In the Criminal Division of the Circuit Court of Cook County indictments are returned to the presiding judge who assigns them to the trial judges. Defendants are in court at the time the assignments are made and each defendant is told the name of the judge who will try his case. When a case is assigned to a trial judge it is assigned for disposition and it becomes part of that judge's trial call. Shortly after the assignment the minute clerk of the trial judge is informed of the newly assigned case and the judge immediately designates the date when it will be called in open court. The defendant, his attorney and the prosecutor are in court on the date designated but, normally, witnesses are not subpoenaed. A date is then selected for trial.
Defendants are usually arraigned before the presiding judge. In the present case the defendant was not. But the fact that he was arraigned by the trial judge on May 7, 1964, the date when his case appeared on the call without subpoenas, does not change the date when his case was placed on the trial call. His case was not placed on the trial call on May 7th nor was it placed on the trial call on May 21st, the date which had been selected for trial and the date his motion was made, as the defendant contends. It was placed on the trial call on May 1st, the date the presiding judge assigned it to the trial judge and it became part of that judge's trial call upon assignment.
Since the defendant's motion was filed more than 10 days after his case was placed on the trial call, the procedure concerning it was not controlled by subsection (a) but by subsection (c) of section 114-5. Subsection (c) provides, in part, that:
"[A]ny defendant may move at any time for a substitution of judge for cause, supported by affidavit. Upon the filing of such motion the court shall conduct a hearing and determine the merits of the motion."
The distinctions between subsections (a) and (c) are these: a motion filed within the 10-day period may name two judges, it does not have to be verified, and the defendant has an absolute right to a substitution of judge; if a motion is filed at any other time it may name only one judge, it must be supported by affidavit, and the defendant is not entitled to an automatic substitution but the court must conduct a hearing to determine the merits of the motion.
In the present case the defendant's motion was not supported by a separate affidavit but the motion was verified. This was a sufficient compliance with the statute. The motion did not contain detailed allegations of prejudice; it merely stated that prejudice existed. However, it is not necessary that a defendant enumerate facts to support a general allegation of prejudice (People v. Arnold, 76 Ill. App.2d 269, 222 N.E.2d 160, supplemental opinion filed October 28, 1966); this can be reserved for the hearing which the court must conduct.
In the instant case the court did not conduct a hearing as contemplated by the statute. The order entered by the court stated:
"[T]he Court hearing Counsel for said Defendant in support of said Motion as well as the State's Attorney, Counsel for the People, in opposition thereto and being fully advised in the premises doth Deny said Motion. . . ."
This order indicates that the hearing was limited to the arguments of counsel.
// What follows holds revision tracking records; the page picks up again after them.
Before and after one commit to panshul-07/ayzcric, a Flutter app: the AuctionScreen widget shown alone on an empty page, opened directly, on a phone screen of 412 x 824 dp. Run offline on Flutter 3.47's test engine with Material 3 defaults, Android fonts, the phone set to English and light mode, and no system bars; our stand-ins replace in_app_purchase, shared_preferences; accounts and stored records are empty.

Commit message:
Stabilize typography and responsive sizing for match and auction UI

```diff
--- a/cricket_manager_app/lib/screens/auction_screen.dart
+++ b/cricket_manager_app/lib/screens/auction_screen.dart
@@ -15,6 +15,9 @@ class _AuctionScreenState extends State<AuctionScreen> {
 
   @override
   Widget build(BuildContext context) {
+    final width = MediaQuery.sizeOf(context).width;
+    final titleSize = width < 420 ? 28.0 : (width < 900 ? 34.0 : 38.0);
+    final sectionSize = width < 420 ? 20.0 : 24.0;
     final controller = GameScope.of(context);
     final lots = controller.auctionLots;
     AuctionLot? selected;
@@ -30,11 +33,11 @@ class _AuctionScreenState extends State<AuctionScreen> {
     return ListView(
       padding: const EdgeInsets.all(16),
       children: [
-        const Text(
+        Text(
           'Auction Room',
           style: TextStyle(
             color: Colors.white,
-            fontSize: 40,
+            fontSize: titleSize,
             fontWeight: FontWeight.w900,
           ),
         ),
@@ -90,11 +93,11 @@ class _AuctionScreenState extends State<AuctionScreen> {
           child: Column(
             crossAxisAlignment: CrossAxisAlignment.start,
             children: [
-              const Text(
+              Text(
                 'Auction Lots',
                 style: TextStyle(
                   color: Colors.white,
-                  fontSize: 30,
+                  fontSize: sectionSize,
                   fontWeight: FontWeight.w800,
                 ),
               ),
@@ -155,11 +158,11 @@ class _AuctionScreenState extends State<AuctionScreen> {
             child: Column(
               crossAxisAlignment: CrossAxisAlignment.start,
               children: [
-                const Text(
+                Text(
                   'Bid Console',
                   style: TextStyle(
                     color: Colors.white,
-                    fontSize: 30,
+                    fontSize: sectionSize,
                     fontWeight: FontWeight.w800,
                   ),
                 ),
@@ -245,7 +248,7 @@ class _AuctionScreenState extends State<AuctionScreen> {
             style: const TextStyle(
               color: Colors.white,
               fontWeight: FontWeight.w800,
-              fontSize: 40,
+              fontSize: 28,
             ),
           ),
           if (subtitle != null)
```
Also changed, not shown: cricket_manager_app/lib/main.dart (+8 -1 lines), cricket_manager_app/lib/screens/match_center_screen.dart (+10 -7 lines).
When an order states that the court is "fully advised in the premises" a reviewing court will conclude, in the absence of anything to the contrary in the order or record, that the trial court heard adequate evidence, received enough information or listened to sufficient law and argument to enable it to reach what it believed to be the right decision (Smith v. Smith, 36 Ill. App.2d 55, 183 N.E.2d 559 (1962)). However, when an order recites the actions taken or the matters considered by the court, there arises the inference that only the items ...